Louisiana shareholders must give five days written notice in a signed demand to inspect corporate records and accounts. La. Stat. Ann. § 1-1602(A) (West 2016). The shareholder must be a shareholder of record for at least six months and own least 5% of the outstanding shares. Id. § 1-1602(C). The shareholder's inspection demand must be "in good faith and for a proper purpose.” Id. § 1-1602(D).
The court can limit a shareholder request to inspect records if it finds that the shareholder is attempting a “fishing expedition.” Feil v. Greater Lakeside Corp., 31 So.3d 520, 525 (5th Cir. Jan. 26, 2010). However, the court can expand or limit the right to inspect depending on the situation. Id.
In Louisiana, "[i]f a corporation engages in oppression of a shareholder, the shareholder may withdraw from the corporation and require the corporation to buy all of the shareholder's shares at their fair value." La. Stat. Ann. § 1-1435(A). Oppression occurs when the corporation's fails to deal "fairly and in good faith with the shareholder" over a period of time. See id. § 1-1435(B). To do determine fairness and good faith, the court assesses the oppressed shareholder's conduct as well as "the treatment that a reasonable shareholder would conducer fair under the circumstances, considering the reasonable exctations of all shareholders in the corporation." Id.

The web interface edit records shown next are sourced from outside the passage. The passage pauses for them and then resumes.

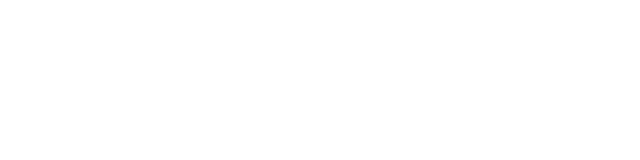
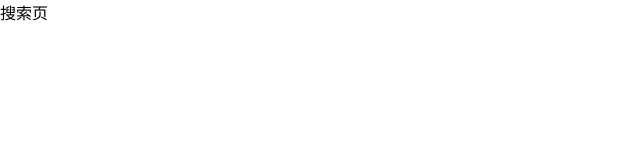
Before and after one commit to web-jie/toutiao, a Vue app: page /search in a window 1280 px wide. Shown: the top 160 px of the page, without its empty margins (0-640 px from the left). Built offline with nearby package versions, Linux system fonts and the light colour scheme; a small style sheet from the web is missing.

Commit message:
创建搜索页

```diff
--- a/src/router/index.js
+++ b/src/router/index.js
@@ -61,7 +61,13 @@
     //  导入栏目管理
     path: '/category',
     component: () => import("@/views/Category"),
+  },
+  {
+    //  导入搜索页
+    path: '/search',
+    component: () => import("@/views/Search"),
   }
+
 ]
 
 const router = new VueRouter({
--- a/src/views/Index.vue
+++ b/src/views/Index.vue
@@ -3,7 +3,7 @@
     <!-- 红色导航栏 -->
     <div class="header">
       <span class="iconfont iconnew"></span>
-      <router-link to="#" class="search">
+      <router-link to="/search" class="search">
         <span class="iconfont iconsearch"></span>
         <i>搜索新闻</i>
       </router-link>
--- /dev/null
+++ b/src/views/Search.vue
@@ -0,0 +1,13 @@
+<template>
+  <div>搜索页</div>
+</template>
+
+<script>
+export default {
+
+}
+</script>
+
+<style>
+
+</style>
```
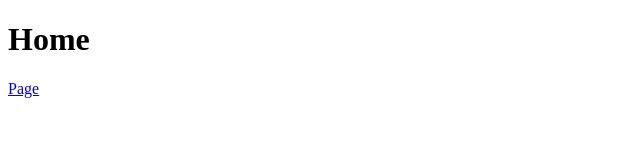
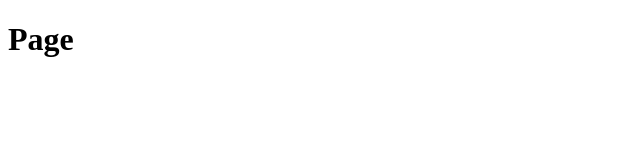
Before and after one commit to matthew-mccall/React-Typescript, a React app: page /page in a window 1280 px wide. Shown: the top 160 px of the page, without its empty margins (0-640 px from the left). Built offline with nearby package versions, Linux system fonts and the light colour scheme.

Commit message:
Fixed navigation, added dev server

```diff
--- a/package.json
+++ b/package.json
@@ -26,9 +26,9 @@
         "babel-loader": "^8.2.3",
         "css-loader": "^6.5.0",
         "html-webpack-plugin": "^5.5.0",
-        "ts-loader": "^9.2.6",
         "webpack": "^5.60.0",
-        "webpack-cli": "^4.9.1"
+        "webpack-cli": "^4.9.1",
+        "webpack-dev-server": "^4.4.0"
     },
     "dependencies": {
         "react": "^17.0.2",
--- a/src/App.tsx
+++ b/src/App.tsx
@@ -8,16 +8,15 @@ import {
 import Home from './Home'
 import Page from './Page'
 
-
 export default function App() {
     return (
         <Router>
             <Switch>
+                <Route path="/page">
+                    <Page />
+                </Route>
                 <Route path="/">
                     <Home />
-                </Route>
-                <Route path="/page">
-                    <Page />
                 </Route>
             </Switch>
         </Router>
--- a/src/Page.tsx
+++ b/src/Page.tsx
@@ -1,3 +1,5 @@
+import React from "react"
+
 export default function Page() {
     return (<h1>Page</h1>)
 }
```
Also changed, not shown: 1 other file (tests, documents, lock files or other folders).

Louisiana directors must "act in good faith and in a manner the director reasonably believes to be in the best interests of the corporation." Id. § 1-830. Officers and directors owe a fiduciary duty to "the corporation and its members." Id. § 12:226.
The shareholder must be an owner at the time of the act complained of and must "fairly and adequately represent the interests of the corporation in eforcing the right of the corporation . . . ." La. Stat. Ann. § 1-741 (West 2015). In addition, before commencing any proceeding, the shareholder must serve written demand on the corporation to "take suitable action" and give the corporation 90 days to respond, unless "irreparable injury to the corporation" would result by waiting this time period. Id. § 1-742.
We are licensed only in Texas
In order to remain on the cutting edge of business owner rights law, Fryar Law Firm keeps abreast of legal developments in all 50 states. This 50-state survey is presented for educational purposes. However, we do not hold ourselves out as experts on the law of any jurisdiction other than Texas, and we may not practice law in any other state, with the following exceptions:
The lawsuit involves a non-Texas company but may be brought in Texas courts--example, if the client is a Texan or the company operates in Texas.
We are part of a legal team that includes local counsel. Out of state legal teams benefit from our experience when we consult. We may also act as lead counsel, if we have local co-counsel and permission of the court.
We are offering general consultation and are performing our work in Texas. We often consult with out-of-state clients on litigation strategy or assist them in organizing for litigation or settlement or in putting together a legal team. We also assist out-of-state clients in exercising their rights to corporate information.
This post represents our opinion regarding the relevant shareholder oppression and minority ownership rights law. However, not everyone agrees with us, and the law is changing quickly in this area. This page may not be up to date. Be sure to consult with qualified counsel before relying on any information of this page. See Terms and Conditions.